Indiana's strength is defense; Granger's and Paul George's length may bother LeBron and Dwyane Wade at times, though the superstars will get their numbers. David West must win his matchup against Chris Bosh. Bosh may be too quick for the older West, however. Expect a big series from Bosh- something like what he did last year against Carlos Boozer.

Overall, Indiana isn't a threat to Miami. The maximum this series goes is five games.

Pick: Miami in 4

Boston Celtics (4) vs. Philadelphia 76ers (8)

It's not Larry Bird vs. Julius Erving, but it's still a great SF matchup.
The story here is similar to the Boston-Atlanta first round preview. Philadelphia brings toughness, a rebounding advantage, and a young, quick two-way point guard to combat Rajon Rondo.

Despite Al Horford's return midway through the series, the Hawks only grabbed one more rebound per game than the Celtics did. Boston held its own on the glass and shut down Atlanta's offense by plugging penetration lanes and forcing the ball back out. Atlanta was a much better 3-point shooting team than Philadelphia in the regular season, yet the Hawks managed to shoot just 31 percent against the Celtics. Philly's 3-point shooting was putrid against the Bulls.

Spencer Hawes needs to spread the floor and take Kevin Garnett away from the core of Boston's defense. Who trusts Hawes to do that? With KG able to roam, Philly's offense will run into the same problems Atlanta's did. Jrue Holiday and Andre Iguodala can't penetrate to the rim with KG meeting them 15 feet out.

The Sixers will take a game or two. Thaddeus Young presents problems for Boston, and the Sixers have the defense to slow down Rondo and Paul Pierce. They simply don't have enough weapons to capitalize.

Pick: Boston in 6

Friday, May 4, 2012

Linsanity Beware

Jeremy Lin needs to fight the urge to return. Pride and a desire to compete are common traits in most successful athletes, but in this case, pride and desire need to be tempered in favor of reality and caution.

The NBA can't afford to lose both of these young fellas.
The New York Knicks are down 3-0 in their series with the Miami Heat and have struggled to defend LeBron James and Dwyane Wade. With the roll that duo is on, there is no way the Knicks can take four in a row. Giving up is out of the question, but giving up Jeremy Lin to the whim of the injury gods can't happen either.
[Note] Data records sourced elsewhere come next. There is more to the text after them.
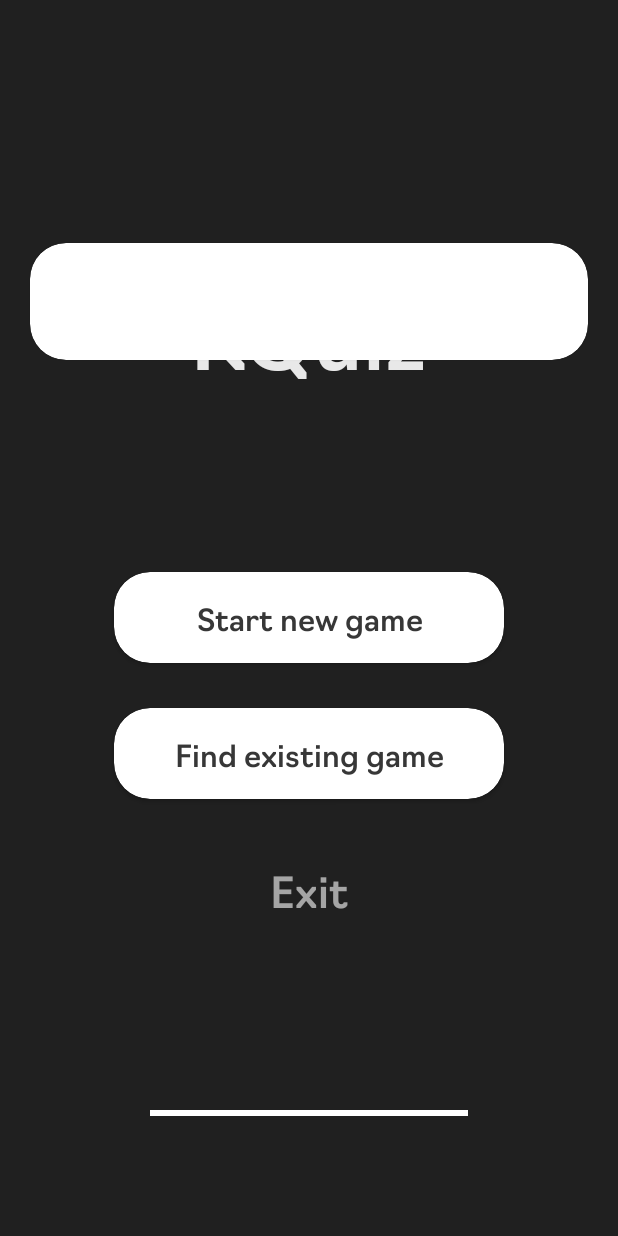
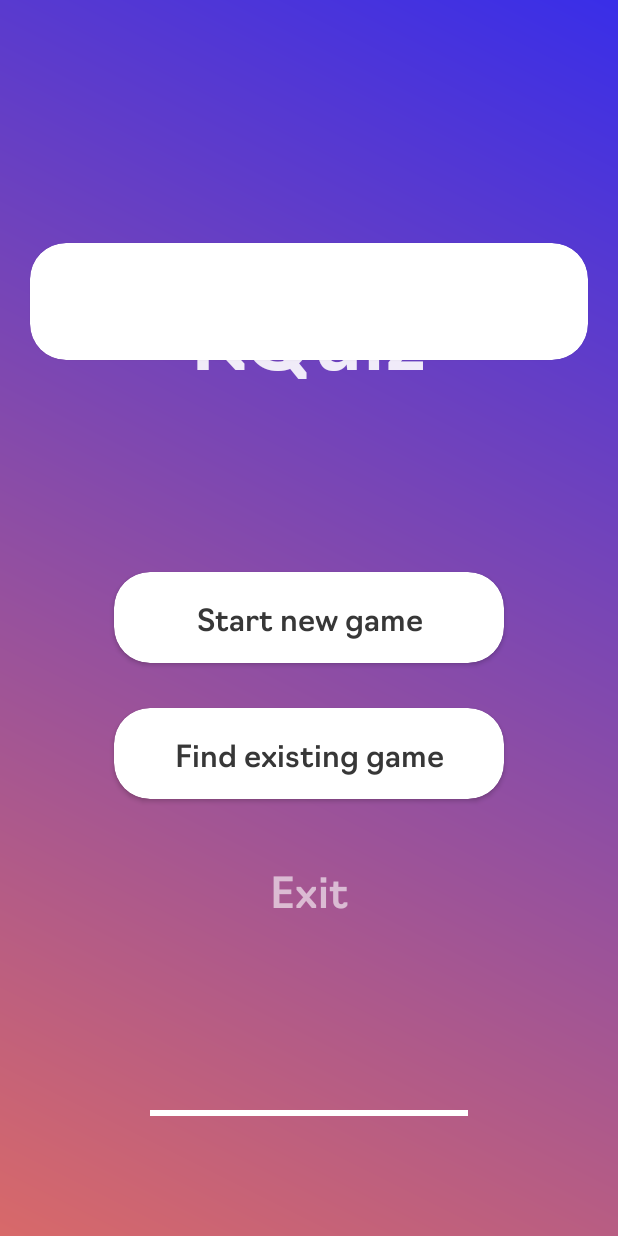
Before and after one commit to AlbatovK/KQuiz, an Android app: the fragment GameFragment placed in its activity, on a phone screen of 412 x 824 dp. Run offline under Robolectric (Android 15) with nearby library versions, the phone set to English and light mode, and no system bars; our stand-ins replace navigation-ui; 6 statements that could not run were skipped.

Commit message:
:art: Major design update

```diff
--- a/app/src/main/java/com/albatros/kquiz/ui/activity/MainActivity.kt
+++ b/app/src/main/java/com/albatros/kquiz/ui/activity/MainActivity.kt
@@ -6,6 +6,7 @@ import android.view.View
 import android.view.WindowInsets
 import android.view.WindowManager
 import androidx.appcompat.app.AppCompatActivity
+import androidx.core.content.res.ResourcesCompat
 import androidx.navigation.findNavController
 import androidx.navigation.fragment.NavHostFragment
 import androidx.navigation.ui.AppBarConfiguration
@@ -22,6 +23,14 @@ class MainActivity : AppCompatActivity() {
     override fun onUserInteraction() {
         super.onUserInteraction()
         setWindowState()
+    }
+
+    fun setBackground(id: Int) {
+        binding.root.background = ResourcesCompat.getDrawable(resources, id, theme)
+    }
+
+    fun setDefaultColor() {
+        binding.root.background = ResourcesCompat.getDrawable(resources, R.drawable.main_grad, theme)
     }
 
     @Suppress("deprecation")
--- a/app/src/main/java/com/albatros/kquiz/ui/fragments/client/ClientViewModel.kt
+++ b/app/src/main/java/com/albatros/kquiz/ui/fragments/client/ClientViewModel.kt
@@ -33,7 +33,7 @@ class ClientViewModel(private val api: ApiService, private val repo: ClientRepo)
                 try {
                     value = api.hasStarted(repo.sessionId)
                 } catch (e: Exception) {}
-                delay(1_000)
+                delay(500)
             }
         }
     }
--- a/app/src/main/java/com/albatros/kquiz/ui/fragments/game/GameFragment.kt
+++ b/app/src/main/java/com/albatros/kquiz/ui/fragments/game/GameFragment.kt
@@ -8,6 +8,8 @@ import android.os.Bundle
 import android.transition.TransitionInflater
 import android.view.*
 import androidx.cardview.widget.CardView
+import androidx.core.content.res.ResourcesCompat
+import androidx.core.graphics.drawable.DrawableCompat
 import androidx.fragment.app.Fragment
 import androidx.lifecycle.Observer
 import androidx.lifecycle.lifecycleScope
@@ -97,6 +99,18 @@ class GameFragment : Fragment(), MainActivity.IOnBackPressed {
         postponeEnterTransition()
         sharedElementEnterTransition = TransitionInflater.from(context)
             .inflateTransition(android.R.transition.move)
+
+        val gradIds = listOf(
+            R.drawable.grad_1,
+            R.drawable.grad_2,
+            R.drawable.grad_3,
+            R.drawable.grad_4
+        )
+
+        val gradient = gradIds.random()
+
+        (activity as MainActivity).setBackground(gradient)
+
         startPostponedEnterTransition()
 
         with(binding) {
--- a/app/src/main/java/com/albatros/kquiz/ui/fragments/result/ResultFragment.kt
+++ b/app/src/main/java/com/albatros/kquiz/ui/fragments/result/ResultFragment.kt
@@ -68,6 +68,9 @@ class ResultFragment : Fragment(), MainActivity.IOnBackPressed {
         postponeEnterTransition()
         sharedElementEnterTransition = TransitionInflater.from(context)
             .inflateTransition(android.R.transition.move)
+
+        (activity as MainActivity).setDefaultColor()
+
         startPostponedEnterTransition()
 
         viewModel.onPassiveStateEnded.observe(viewLifecycleOwner, onPassiveStateEndedObserver)
--- /dev/null
+++ b/app/src/main/res/drawable-v24/grad_1.xml
@@ -0,0 +1,8 @@
+<?xml version="1.0" encoding="utf-8"?>
+<shape xmlns:android="http://schemas.android.com/apk/res/android">
+    <gradient
+        android:type="linear"
+        android:angle="45"
+        android:startColor="#ff9a27"
+        android:endColor="#ed7ff4" />
+</shape>
--- /dev/null
+++ b/app/src/main/res/drawable-v24/grad_2.xml
@@ -0,0 +1,8 @@
+<?xml version="1.0" encoding="utf-8"?>
+<shape xmlns:android="http://schemas.android.com/apk/res/android">
+    <gradient
+        android:type="linear"
+        android:angle="45"
+        android:startColor="#a4e82e"
+        android:endColor="#69a7d8" />
+</shape>
--- /dev/null
+++ b/app/src/main/res/drawable-v24/grad_3.xml
@@ -0,0 +1,8 @@
+<?xml version="1.0" encoding="utf-8"?>
+<shape xmlns:android="http://schemas.android.com/apk/res/android">
+    <gradient
+        android:type="linear"
+        android:angle="45"
+        android:startColor="#d86969"
+        android:endColor="#392ee8" />
+</shape>
--- /dev/null
+++ b/app/src/main/res/drawable-v24/grad_4.xml
@@ -0,0 +1,9 @@
+<?xml version="1.0" encoding="utf-8"?>
+<shape xmlns:android="http://schemas.android.com/apk/res/android">
+    <gradient
+        android:type="linear"
+        android:angle="45"
+        android:startColor="#b800c3"
+        android:centerColor="#34a793"
+        android:endColor="#f99898" />
+</shape>
--- /dev/null
+++ b/app/src/main/res/drawable/main_grad.xml
@@ -0,0 +1,8 @@
+<?xml version="1.0" encoding="utf-8"?>
+<shape xmlns:android="http://schemas.android.com/apk/res/android">
+    <gradient
+        android:type="linear"
+        android:angle="270"
+        android:startColor="@color/dark_gray"
+        android:endColor="#7f7bc5" />
+</shape>
--- a/app/src/main/res/layout/activity_main.xml
+++ b/app/src/main/res/layout/activity_main.xml
@@ -4,7 +4,7 @@
     xmlns:tools="http://schemas.android.com/tools"
     android:layout_width="match_parent"
     android:layout_height="match_parent"
-    android:background="@color/dark_gray"
+    android:background="@drawable/main_grad"
     android:fitsSystemWindows="true"
     tools:context=".ui.activity.MainActivity">
 
@@ -13,6 +13,7 @@
         android:layout_height="wrap_content"
         android:layout_marginTop="26dp"
         android:elevation="0dp"
+        android:background="@android:color/transparent"
         android:fitsSystemWindows="true"
         android:layoutAnimation="@null"
         android:paddingStart="12dp"
--- a/app/src/main/res/values/strings.xml
+++ b/app/src/main/res/values/strings.xml
@@ -1,4 +1,5 @@
 <resources>
     <string name="app_name">KQuiz</string>
     <string name="question_size">%d %s</string>
+    <string name="place">%d место</string>
 </resources>
```
Also changed, not shown: app/src/main/java/com/albatros/kquiz/ui/adapter/client/ResultAdapter.kt (+12 -8 lines), app/src/main/res/drawable/progress.xml (deleted, +0 -41 lines), app/src/main/res/layout/result_client_layout.xml (+13 -2 lines), 1 other file.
It can't happen.

Especially with the recent Derrick Rose ACL tear. Although it can't be proven in this particular case, there is a chance that Rose's non-contact injury last week was partially caused by Rose returning from injury too soon. With his leg muscles weakened, the ligament may have had too much stress on it when Rose pushed off the floor.
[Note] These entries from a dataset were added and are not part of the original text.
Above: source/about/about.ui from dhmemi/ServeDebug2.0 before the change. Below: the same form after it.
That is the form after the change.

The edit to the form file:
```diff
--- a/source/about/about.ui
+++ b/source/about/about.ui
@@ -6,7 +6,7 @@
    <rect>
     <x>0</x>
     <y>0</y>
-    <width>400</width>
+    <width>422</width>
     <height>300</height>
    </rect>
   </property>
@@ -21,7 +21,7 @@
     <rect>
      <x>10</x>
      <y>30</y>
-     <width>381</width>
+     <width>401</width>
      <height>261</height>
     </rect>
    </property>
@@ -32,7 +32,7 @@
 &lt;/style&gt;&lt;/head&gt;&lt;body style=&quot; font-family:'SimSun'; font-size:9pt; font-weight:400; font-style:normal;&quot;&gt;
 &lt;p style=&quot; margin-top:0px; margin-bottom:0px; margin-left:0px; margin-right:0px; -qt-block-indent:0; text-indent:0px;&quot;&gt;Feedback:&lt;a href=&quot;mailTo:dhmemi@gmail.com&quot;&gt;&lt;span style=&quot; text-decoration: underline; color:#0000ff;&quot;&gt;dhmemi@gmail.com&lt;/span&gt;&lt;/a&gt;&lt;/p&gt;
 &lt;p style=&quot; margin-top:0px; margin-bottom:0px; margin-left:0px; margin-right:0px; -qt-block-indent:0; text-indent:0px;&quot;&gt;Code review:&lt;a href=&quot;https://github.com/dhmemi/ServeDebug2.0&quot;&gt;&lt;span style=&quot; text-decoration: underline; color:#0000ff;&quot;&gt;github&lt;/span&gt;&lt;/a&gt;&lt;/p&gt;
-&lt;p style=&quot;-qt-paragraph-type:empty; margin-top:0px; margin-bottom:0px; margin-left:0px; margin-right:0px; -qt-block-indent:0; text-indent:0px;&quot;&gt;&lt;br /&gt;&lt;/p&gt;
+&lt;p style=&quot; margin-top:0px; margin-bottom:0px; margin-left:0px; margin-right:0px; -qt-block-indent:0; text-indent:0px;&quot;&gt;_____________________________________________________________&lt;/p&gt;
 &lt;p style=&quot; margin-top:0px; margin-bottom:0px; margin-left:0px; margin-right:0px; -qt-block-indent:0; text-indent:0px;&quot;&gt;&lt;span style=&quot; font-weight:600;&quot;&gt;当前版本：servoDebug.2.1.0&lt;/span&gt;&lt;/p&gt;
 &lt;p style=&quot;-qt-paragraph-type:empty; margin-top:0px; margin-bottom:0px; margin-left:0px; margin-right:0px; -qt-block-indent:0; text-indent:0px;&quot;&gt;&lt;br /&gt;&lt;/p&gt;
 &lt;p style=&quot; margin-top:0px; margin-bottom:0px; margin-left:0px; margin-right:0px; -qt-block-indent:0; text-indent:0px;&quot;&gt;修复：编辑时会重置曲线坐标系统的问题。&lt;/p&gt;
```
Lin doesn't have Rose's vertical explosion- the two players have different styles and strengths- but Lin's bread-and-butter is using his surprisingly quick first step to get past the primary defender and then using his crafty ball-handling and quick change of direction to spear through the help defense and into the paint. There's a lot of planting and pushing off involved. Lin has only played big-time minutes this season, so extra caution is sensible.

It'd break millions of basketball hearts to see two 23-year-old point guards hurt their legs in the same postseason. You know David Stern doesn't want the health of an integral global basketball figure jeopardized. Amare Stoudemire would probably break his foot kicking a fire hydrant in disgust following a Lin injury.

It's not worth Lin's future. Game four is not worth it, and this series is no longer worth it. Mike Woodson should focus on getting the ball to Carmelo Anthony in favorable scoring positions, not figuring out if or when Lin will return this season. Cede Miami the conference this year and get ready to take it from them next year with Lin at the offensive helm. Any other decision is insanity.